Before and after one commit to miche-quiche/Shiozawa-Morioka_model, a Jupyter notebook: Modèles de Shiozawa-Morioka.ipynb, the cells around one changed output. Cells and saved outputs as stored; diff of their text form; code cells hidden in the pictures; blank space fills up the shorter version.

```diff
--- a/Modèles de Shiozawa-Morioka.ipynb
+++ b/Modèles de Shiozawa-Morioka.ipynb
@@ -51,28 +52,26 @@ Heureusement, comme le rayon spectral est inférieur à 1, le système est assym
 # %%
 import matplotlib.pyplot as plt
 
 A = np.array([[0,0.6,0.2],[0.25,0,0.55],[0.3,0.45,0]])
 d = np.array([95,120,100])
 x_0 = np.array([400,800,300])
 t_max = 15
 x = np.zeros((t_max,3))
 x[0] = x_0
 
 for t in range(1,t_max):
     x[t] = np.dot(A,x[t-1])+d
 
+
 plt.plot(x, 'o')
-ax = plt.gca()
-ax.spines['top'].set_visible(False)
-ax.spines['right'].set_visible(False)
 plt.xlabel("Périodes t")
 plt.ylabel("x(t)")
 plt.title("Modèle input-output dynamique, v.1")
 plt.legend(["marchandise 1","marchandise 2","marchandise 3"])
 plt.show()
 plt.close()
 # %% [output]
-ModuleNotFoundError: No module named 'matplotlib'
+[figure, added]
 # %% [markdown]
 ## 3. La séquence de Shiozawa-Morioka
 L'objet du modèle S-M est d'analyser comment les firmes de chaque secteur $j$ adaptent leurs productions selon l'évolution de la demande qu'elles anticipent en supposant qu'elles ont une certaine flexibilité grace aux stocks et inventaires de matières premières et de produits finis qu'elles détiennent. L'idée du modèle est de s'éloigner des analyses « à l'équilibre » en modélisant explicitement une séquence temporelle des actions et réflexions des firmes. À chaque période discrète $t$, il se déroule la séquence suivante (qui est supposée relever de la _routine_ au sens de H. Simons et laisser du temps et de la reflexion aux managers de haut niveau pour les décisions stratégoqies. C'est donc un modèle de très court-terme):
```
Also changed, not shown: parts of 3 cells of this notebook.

□ □ □ □ □

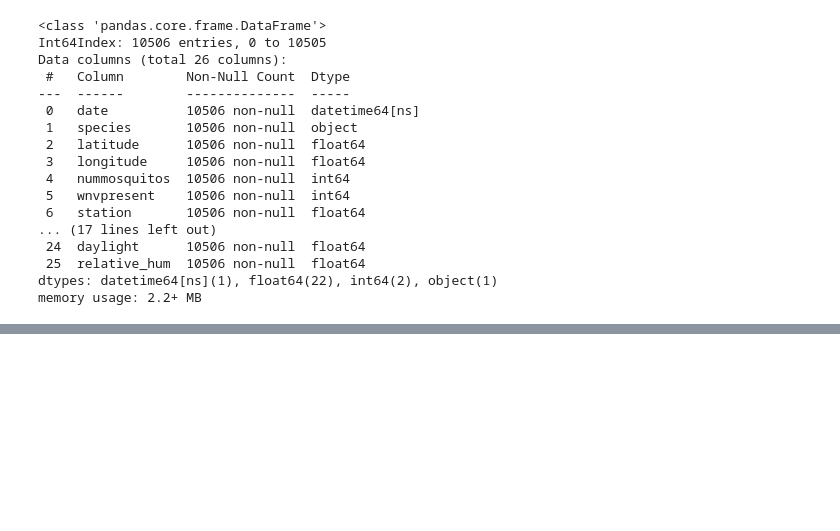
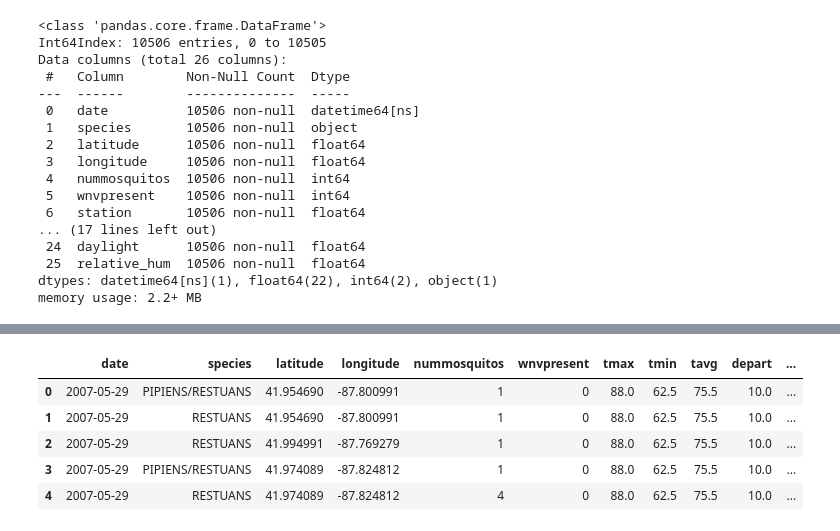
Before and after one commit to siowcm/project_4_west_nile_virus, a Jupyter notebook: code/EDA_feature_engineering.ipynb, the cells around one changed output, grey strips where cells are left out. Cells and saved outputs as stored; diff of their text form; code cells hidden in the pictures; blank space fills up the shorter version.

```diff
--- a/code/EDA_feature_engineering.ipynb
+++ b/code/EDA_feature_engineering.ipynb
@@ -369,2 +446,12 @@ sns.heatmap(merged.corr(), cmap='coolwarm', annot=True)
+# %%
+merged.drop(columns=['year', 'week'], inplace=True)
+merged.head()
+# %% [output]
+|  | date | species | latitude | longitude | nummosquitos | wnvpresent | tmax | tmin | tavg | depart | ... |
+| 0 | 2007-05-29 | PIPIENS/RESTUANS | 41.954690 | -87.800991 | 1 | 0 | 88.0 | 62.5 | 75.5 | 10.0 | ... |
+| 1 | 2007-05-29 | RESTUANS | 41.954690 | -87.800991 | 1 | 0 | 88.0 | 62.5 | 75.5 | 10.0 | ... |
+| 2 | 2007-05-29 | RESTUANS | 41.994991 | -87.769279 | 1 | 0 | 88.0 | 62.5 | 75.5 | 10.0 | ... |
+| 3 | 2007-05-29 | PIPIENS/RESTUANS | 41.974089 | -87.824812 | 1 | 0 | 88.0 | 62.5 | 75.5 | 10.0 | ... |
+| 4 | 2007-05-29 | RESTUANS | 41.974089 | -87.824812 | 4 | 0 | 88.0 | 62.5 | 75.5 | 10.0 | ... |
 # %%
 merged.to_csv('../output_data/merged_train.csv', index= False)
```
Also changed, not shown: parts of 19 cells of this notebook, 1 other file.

□ □ □ □ □

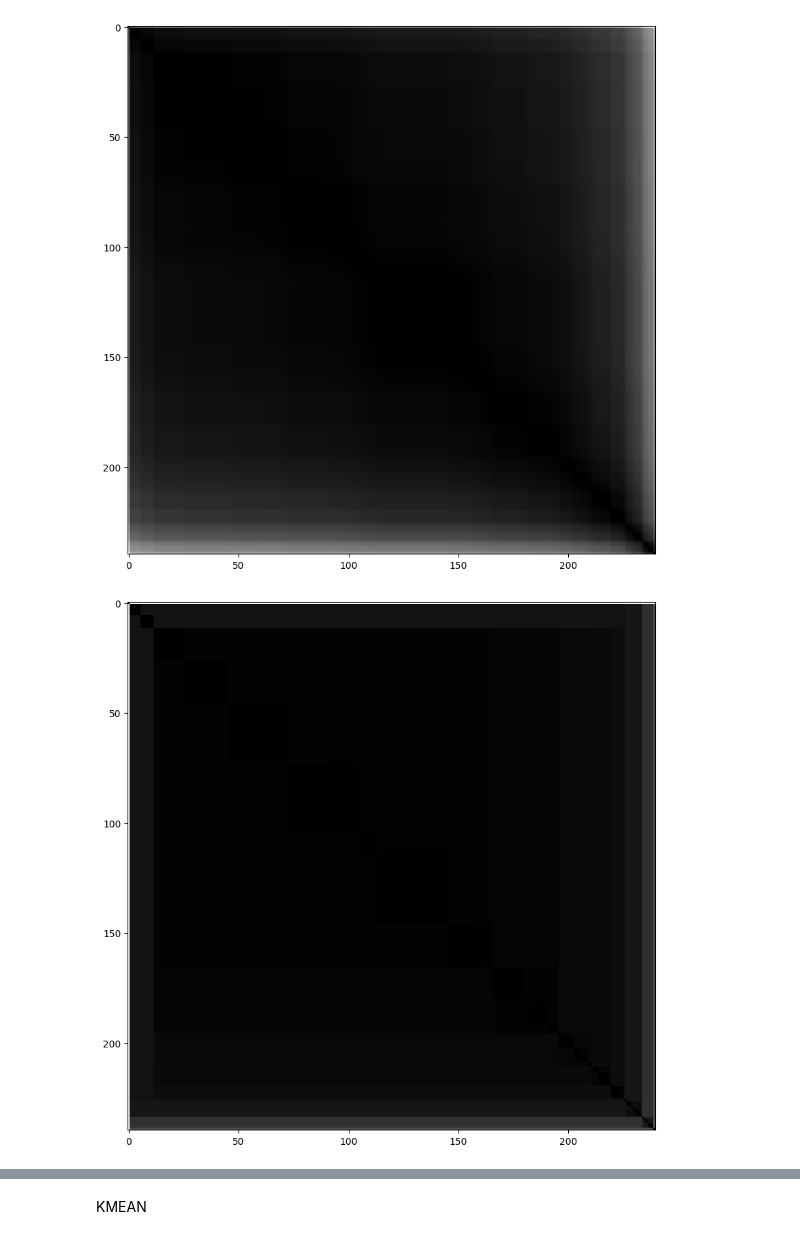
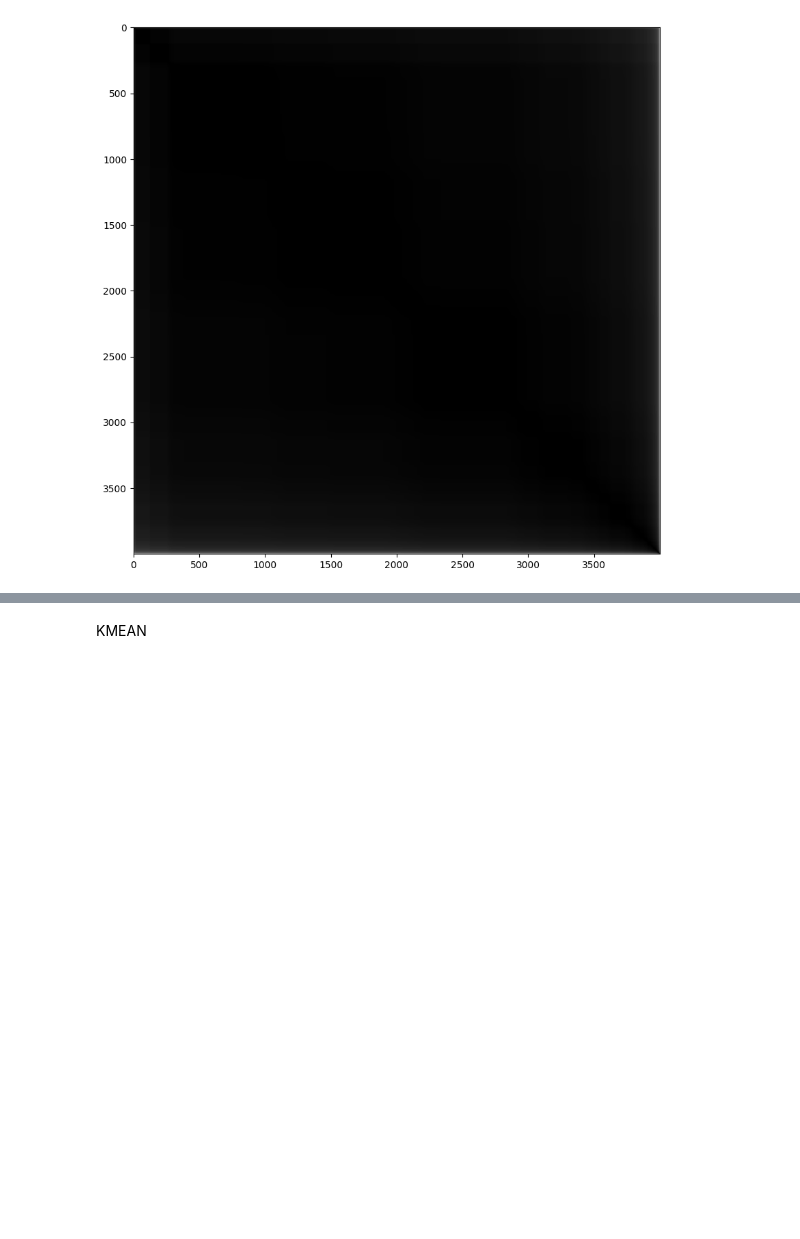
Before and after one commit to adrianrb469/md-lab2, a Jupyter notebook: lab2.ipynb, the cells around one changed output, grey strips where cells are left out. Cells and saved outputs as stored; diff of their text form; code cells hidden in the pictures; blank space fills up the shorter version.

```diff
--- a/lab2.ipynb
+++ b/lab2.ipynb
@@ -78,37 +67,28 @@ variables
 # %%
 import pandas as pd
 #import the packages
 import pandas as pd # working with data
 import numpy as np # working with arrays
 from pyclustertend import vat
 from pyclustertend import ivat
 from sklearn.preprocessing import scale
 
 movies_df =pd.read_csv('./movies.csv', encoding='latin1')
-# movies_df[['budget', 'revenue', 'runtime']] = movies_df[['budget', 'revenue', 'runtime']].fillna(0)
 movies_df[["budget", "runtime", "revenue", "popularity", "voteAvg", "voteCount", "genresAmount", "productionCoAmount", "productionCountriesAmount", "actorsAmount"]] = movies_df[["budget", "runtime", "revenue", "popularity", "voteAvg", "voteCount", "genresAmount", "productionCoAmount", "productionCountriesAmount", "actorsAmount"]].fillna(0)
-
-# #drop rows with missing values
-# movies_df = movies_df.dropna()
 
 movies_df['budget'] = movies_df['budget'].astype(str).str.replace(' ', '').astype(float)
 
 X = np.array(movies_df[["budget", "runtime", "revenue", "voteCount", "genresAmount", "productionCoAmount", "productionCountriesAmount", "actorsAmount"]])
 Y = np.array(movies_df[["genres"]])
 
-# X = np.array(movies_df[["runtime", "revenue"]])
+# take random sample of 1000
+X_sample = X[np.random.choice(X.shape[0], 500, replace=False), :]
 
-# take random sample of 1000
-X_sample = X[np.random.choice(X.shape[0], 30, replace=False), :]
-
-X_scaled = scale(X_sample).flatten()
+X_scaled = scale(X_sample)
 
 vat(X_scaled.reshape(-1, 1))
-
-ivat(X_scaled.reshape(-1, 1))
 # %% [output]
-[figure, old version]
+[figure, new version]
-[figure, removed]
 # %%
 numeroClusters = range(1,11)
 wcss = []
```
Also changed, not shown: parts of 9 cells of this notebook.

□ □ □ □ □

» **What to work on**: Report every line containing the string "text" in the material.

» **Result**:
Before and after one commit to miche-quiche/Shiozawa-Morioka_model, a Jupyter notebook: Modèles de Shiozawa-Morioka.ipynb, the cells around one changed output. Cells and saved outputs as stored; diff of their text form; code cells hidden in the pictures; blank space fills up the shorter version.
Before and after one commit to siowcm/project_4_west_nile_virus, a Jupyter notebook: code/EDA_feature_engineering.ipynb, the cells around one changed output, grey strips where cells are left out. Cells and saved outputs as stored; diff of their text form; code cells hidden in the pictures; blank space fills up the shorter version.
Before and after one commit to adrianrb469/md-lab2, a Jupyter notebook: lab2.ipynb, the cells around one changed output, grey strips where cells are left out. Cells and saved outputs as stored; diff of their text form; code cells hidden in the pictures; blank space fills up the shorter version.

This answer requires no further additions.